At the event, Microsoft Corp. (Nasdaq: MSFT) CEO Steve Ballmer unveiled a device with a 10.6-inch widescreen display and a pressure-sensitive cover that also serves as a keyboard. As one would expect, the Surface tablet runs Microsoft's next generation operating system, Windows 8.
Oddly, Ballmer left out several key details, such as the exact date Surface will go on sale and how much it will cost.
What's clear is that Microsoft recognizes it has fallen behind in the mobile market, and that it didn't trust any of its traditional PC-building partners to produce a compelling Windows 8 tablet.
The surprise announcement of the Surface tablet, preceded by an invitation just days before that gave no details, succeeded in generating an Apple-like buzz.
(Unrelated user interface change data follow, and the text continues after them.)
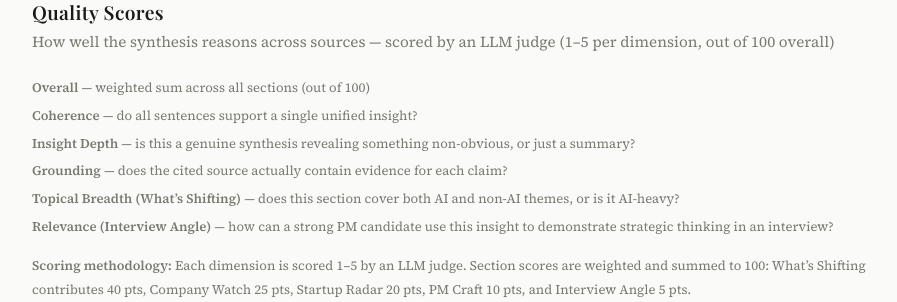
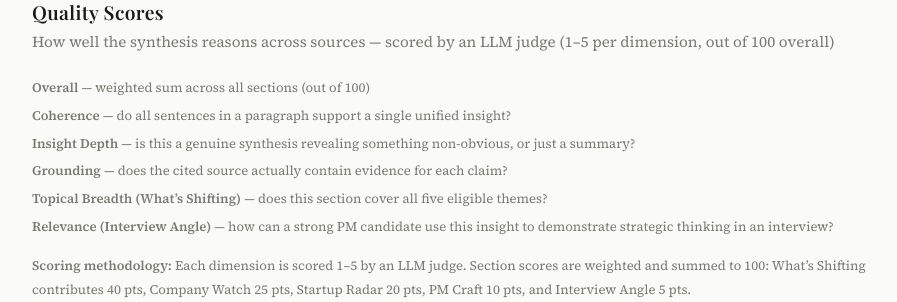
Before and after one commit to mounicasirineni/pm-intelligence-digest, a Flask app: template backend/app/templates/evals.html in a window 1280 px wide; the page is wider, and only the part inside the window is pictured. Shown: the part 219-521 px from the top of that part, without its empty margins (158-1055 px from the left). Run offline with Flask 3, Linux system fonts and the light colour scheme; the template is opened without the code that fills it: most values are stand-ins (such as "Sample title", 1, 10 or a date in 2020).

Commit message:
Updated evals definitions

```diff
--- a/backend/app/templates/evals.html
+++ b/backend/app/templates/evals.html
@@ -253,7 +253,7 @@
             <span><strong>Overall</strong> — weighted sum across all sections (out of 100)</span>
           </div>
           <div class="legend-row" style="margin-top: 0.25rem;">
-            <span><strong>Coherence</strong> — do all sentences support a single unified insight?</span>
+            <span><strong>Coherence</strong> — do all sentences in a paragraph support a single unified insight?</span>
           </div>
           <div class="legend-row" style="margin-top: 0.25rem;">
             <span><strong>Insight Depth</strong> — is this a genuine synthesis revealing something non-obvious, or just a summary?</span>
@@ -262,7 +262,7 @@
             <span><strong>Grounding</strong> — does the cited source actually contain evidence for each claim?</span>
           </div>
           <div class="legend-row" style="margin-top: 0.25rem;">
-            <span><strong>Topical Breadth (What&rsquo;s Shifting)</strong> — does this section cover both AI and non-AI themes, or is it AI-heavy?</span>
+            <span><strong>Topical Breadth (What&rsquo;s Shifting)</strong> — does this section cover all five eligible themes?</span>
           </div>
           <div class="legend-row" style="margin-top: 0.25rem;">
             <span><strong>Relevance (Interview Angle)</strong> — how can a strong PM candidate use this insight to demonstrate strategic thinking in an interview?</span>
```
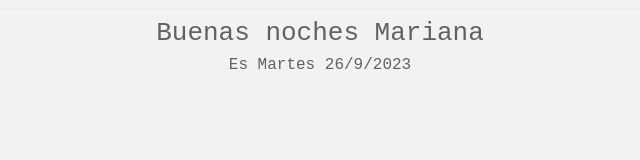
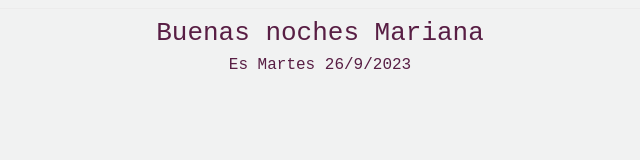
Before and after one commit to marianal6/widgetnotion, a plain HTML site: page index.html in a window 1280 px wide. Shown: the whole page, without its empty margins (320-960 px from the left). Drawn offline with Linux system fonts and the light colour scheme.

Commit message:
Update index.html
Signed-off-by: marianal6 <128870113+marianal6@users.noreply.github.com>

```diff
--- a/index.html
+++ b/index.html
@@ -5,7 +5,7 @@
 #lbl {
     font-family: monospace;
     font-size: xx-large;
-    color: #626262;
+    color: #581E44;
     padding: 5px;
     border: 1px solid #ececec;
     text-align: center;
```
"If imitation is the sincerest form of flattery, the compliments from Microsoft poured down like a torrential storm on Apple last night," analyst Brian White of Topeka Capital Markets wrote in a research note today. "At the same time, this event indicates to us that Microsoft is still searching for its own identity in the post-PC era, something that has come naturally for Apple with the rise of the mobile Internet."